As obvious a revelation as that might sound to anybody reading this, or anybody who knows me and how unstable my life has been for as long as I've been an adult and had to make my own decisions (this was another issue identified by my therapist,) it just hadn't been obvious to me up until that point. Even though mental health problems have affected other members of my family for years, even before I was born, I just never made the connection that maybe I wasn't just lazy, or incompetent, or weak, or pathetic - maybe I actually suffered from a real illness too, that I needed to address like any other so that I could start to feel better. Maybe I could monitor this, and I could live with it. Not only survive, exist and just keep keeping on, but actually LIVE. And I cannot stress to you what an important revelation that was. 

Now, it's the beginning of 2018 and I'm happy (yes, actually happy!) to report that I'm doing better than I have done for a very long time. I'm lucky enough to be able to work part time at a local tuition centre, and who would have thought it, I'm actually not too bad with kids! The feeling that I get when they've finally mastered the times table that I've been helping them with, or the verb form, or when they pass me a note saying I'm their "BFF" is seriously like a shot of liquid gold to me. I've also been able to continue with my English Literature degree which I started with the Open University four years ago, as I've got more time on my hands. More time means more time to relax too, and I try to make sure that I go for a walk every day - to me, exercise is also a important part of keeping my mind healthy. Not that there aren't some weeks when all the exercise I get is pressing the button to let Netflix know that yes, I do still want to carry on watching Ru Paul's Drag Race actually - but I TRY, and I think that's the most important thing now. Ive started to write poetry - what a cliche! But I'm so glad to have discovered my love for writing again, when this time last year the thought of picking up a pen was akin to the running the marathon with my feet encased in concrete blocks. My relationships with my boyfriend, friends and family are better than they have been for years - and I know how lucky I am to have them, and how so many people have to endure their struggles alone, which I can't even imagine. Sure, I'm pretty much broke all the time and I still have bad days, sometimes bad weeks, but not whole months anymore - and I'm so grateful for that. 

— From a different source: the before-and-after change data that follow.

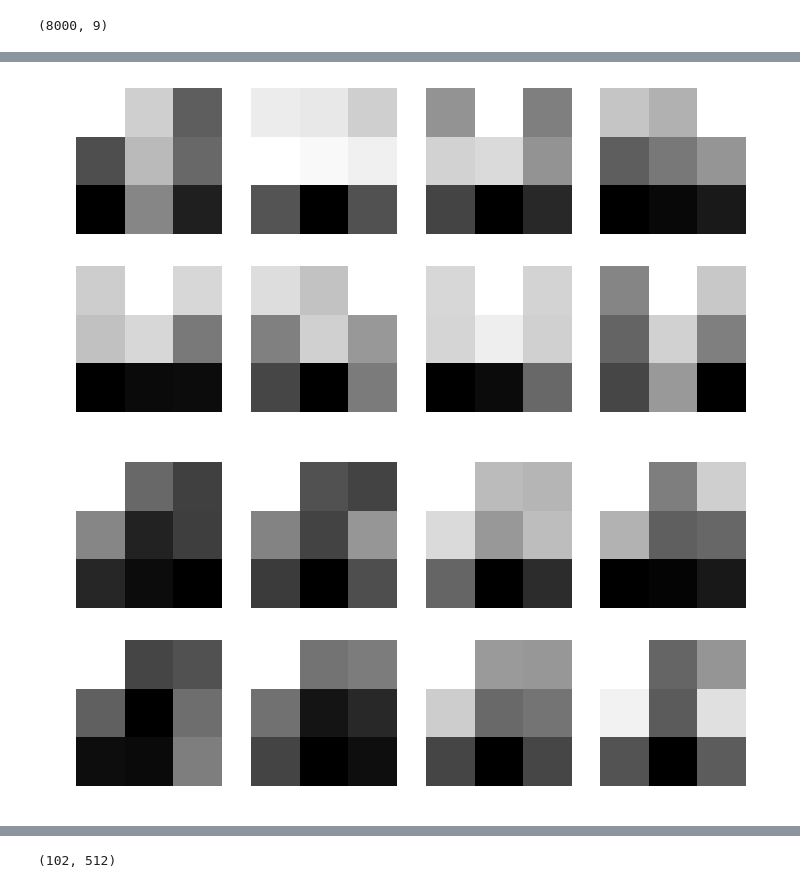
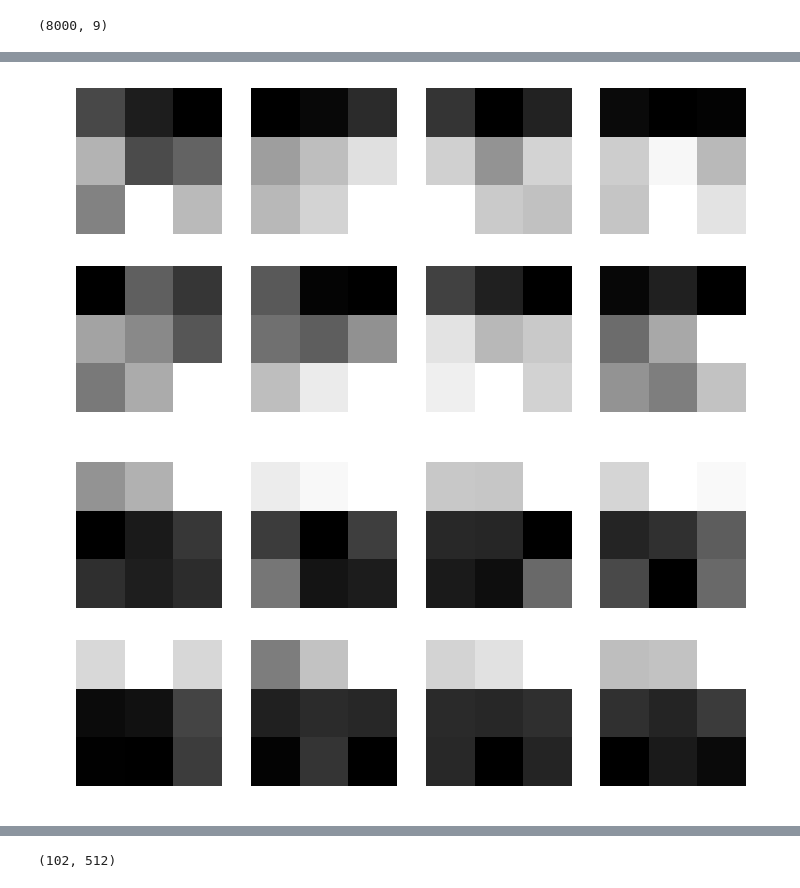
Before and after one commit to aleozlx/tsne-conv, a Jupyter notebook: tsne.ipynb, the cells around one changed output, grey strips where cells are left out. Cells and saved outputs as stored; diff of their text form; code cells hidden in the pictures.

Commit message:
+ plots

```diff
--- a/tsne.ipynb
+++ b/tsne.ipynb
@@ -227,12 +241,12 @@ def show_filters(class_idx):
         plt.imshow(filters[i], cmap='gray')
     # plt.savefig(layer_name+'.png')
 # %%
-show_filters(2)
+show_filters(3)
 # %% [output]
-[figure, old version]
+[figure, new version]
 # %%
-show_filters(164)
+show_filters(150)
 # %% [output]
-[figure, old version]
+[figure, new version]
 # %%
 show_filters(7)
```
Also changed, not shown: parts of 30 cells of this notebook.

So, if you've read this far, thank you, and if you have recognised yourself in any thing I've said, or in any one else's story, because there are many - I urge you to please reach out and ask for help. Try to accept that this isn't your fault, that your feelings and worries are valid, but that your illness is just that - an illness which you CAN treat. Trust me, if the neurotic kid who was obsessed with how much of their mum's potato salad had been eaten can get through this then mate, believe me, you can too. 

Written by Mia
@mialovescurry

Whould you like to comment?

  1. That's beautiful Mia, you have a real talent for writing. For me aspirations fuck us up, it's instilled in us to get a job that defines us as a success. If we don't we a failure if we do we not happy anyway. We gotta try and enjoy life and be nice to people xx

    ReplyDelete
    Replies
    1. Could not agree more! When Mia sent this over I was blown away by how much I could relate. Such a great piece. x

      Delete
  2. Lovely, your writing style makes reading so easy. Thank you for your post. I wish you the best in your journey.

    ReplyDelete
  3. New Linens: Pretty coordinating cloths, a warm cover, and a few cushioned pads will demonstrate your guests that you think about their solace. On the off chance that your guest bed has a comfortable down sofa-bed, you get additional focuses!clinton mo hotels

    ReplyDelete
  4. In the event that you make it excessively nation, a portion of your guests may secretly think that its hokey. Since tastes vary among individuals, a guest room ought to be useful and preservationist in style while including a couple of contemporary bits of work of art or furniture for intrigue.motels in hays ks

    ReplyDelete

Get more nice stuff in your inbox!

@JYDMRA